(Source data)
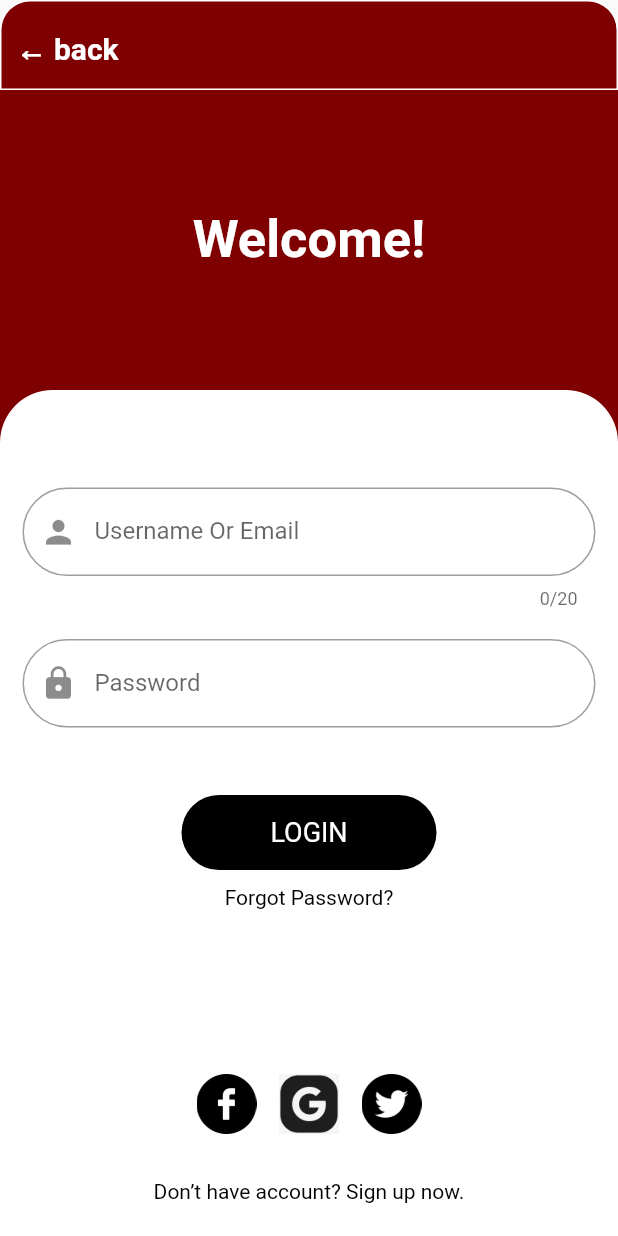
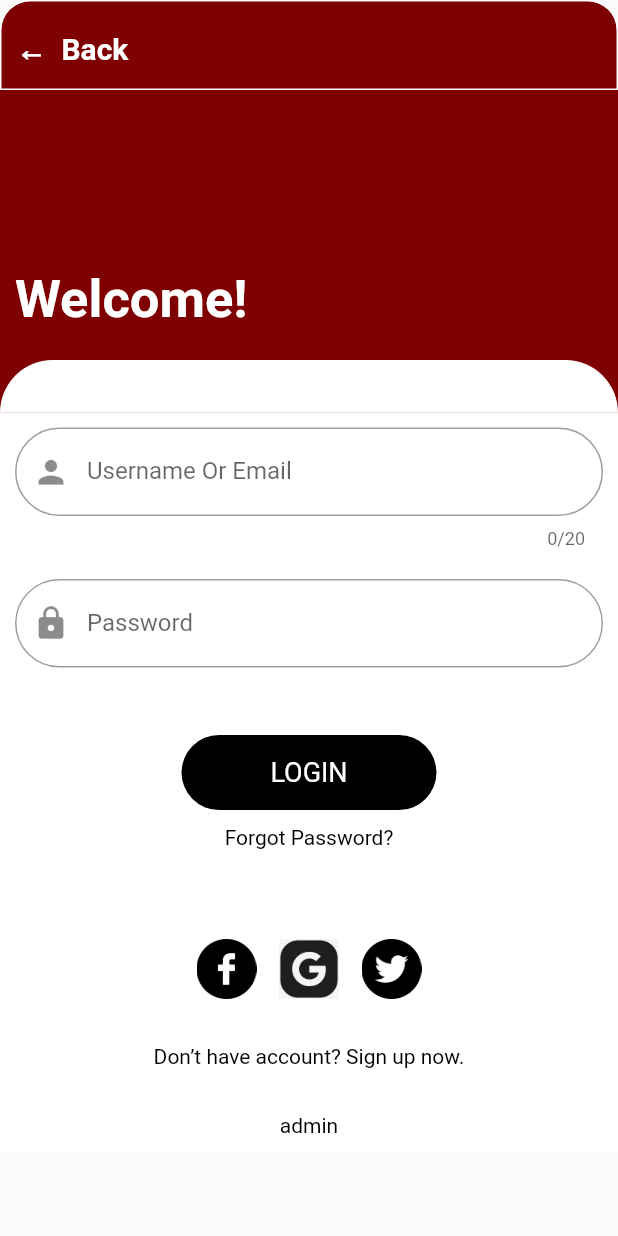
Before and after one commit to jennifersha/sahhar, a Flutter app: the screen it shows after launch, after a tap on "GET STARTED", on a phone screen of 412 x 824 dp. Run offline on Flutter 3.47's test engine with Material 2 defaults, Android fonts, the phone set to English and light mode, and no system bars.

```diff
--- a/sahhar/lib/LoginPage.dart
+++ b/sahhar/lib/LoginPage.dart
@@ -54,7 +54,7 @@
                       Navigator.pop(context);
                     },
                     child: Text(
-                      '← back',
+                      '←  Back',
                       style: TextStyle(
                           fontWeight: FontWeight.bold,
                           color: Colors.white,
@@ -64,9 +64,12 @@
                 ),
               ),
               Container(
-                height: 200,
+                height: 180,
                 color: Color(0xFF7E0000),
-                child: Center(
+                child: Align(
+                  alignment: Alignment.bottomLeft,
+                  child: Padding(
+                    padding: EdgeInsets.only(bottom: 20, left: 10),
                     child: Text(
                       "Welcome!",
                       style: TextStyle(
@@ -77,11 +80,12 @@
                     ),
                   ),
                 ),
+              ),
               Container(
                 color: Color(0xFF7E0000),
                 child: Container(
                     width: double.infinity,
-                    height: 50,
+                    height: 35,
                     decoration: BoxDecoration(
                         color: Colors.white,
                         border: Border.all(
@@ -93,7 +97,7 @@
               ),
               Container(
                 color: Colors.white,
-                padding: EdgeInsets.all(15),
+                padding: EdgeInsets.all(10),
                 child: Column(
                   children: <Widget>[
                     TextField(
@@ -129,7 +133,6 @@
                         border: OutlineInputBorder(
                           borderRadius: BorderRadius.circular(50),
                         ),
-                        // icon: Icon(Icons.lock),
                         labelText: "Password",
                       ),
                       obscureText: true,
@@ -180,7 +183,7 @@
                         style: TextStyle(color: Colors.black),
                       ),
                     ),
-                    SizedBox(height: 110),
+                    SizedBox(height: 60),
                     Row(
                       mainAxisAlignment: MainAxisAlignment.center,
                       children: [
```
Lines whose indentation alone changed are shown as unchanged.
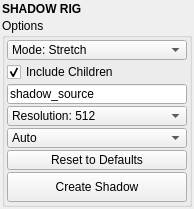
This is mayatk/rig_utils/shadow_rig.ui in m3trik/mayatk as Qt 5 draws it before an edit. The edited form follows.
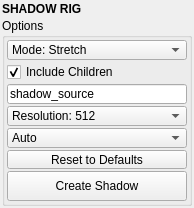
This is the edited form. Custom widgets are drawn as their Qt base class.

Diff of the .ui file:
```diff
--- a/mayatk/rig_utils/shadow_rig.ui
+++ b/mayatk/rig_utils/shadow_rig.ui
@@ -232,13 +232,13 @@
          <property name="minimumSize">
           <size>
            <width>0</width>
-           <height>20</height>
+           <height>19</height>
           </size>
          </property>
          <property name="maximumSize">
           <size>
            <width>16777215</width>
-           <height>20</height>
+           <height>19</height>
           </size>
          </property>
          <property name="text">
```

(EXERCISE BRIEF):
Would you copy out each line of the records above where the word "color" occurs?

(WRITTEN RESPONSE):
                           color: Colors.white,
                 color: Color(0xFF7E0000),
                 color: Color(0xFF7E0000),
                         color: Colors.white,
                 color: Colors.white,
                         style: TextStyle(color: Colors.black),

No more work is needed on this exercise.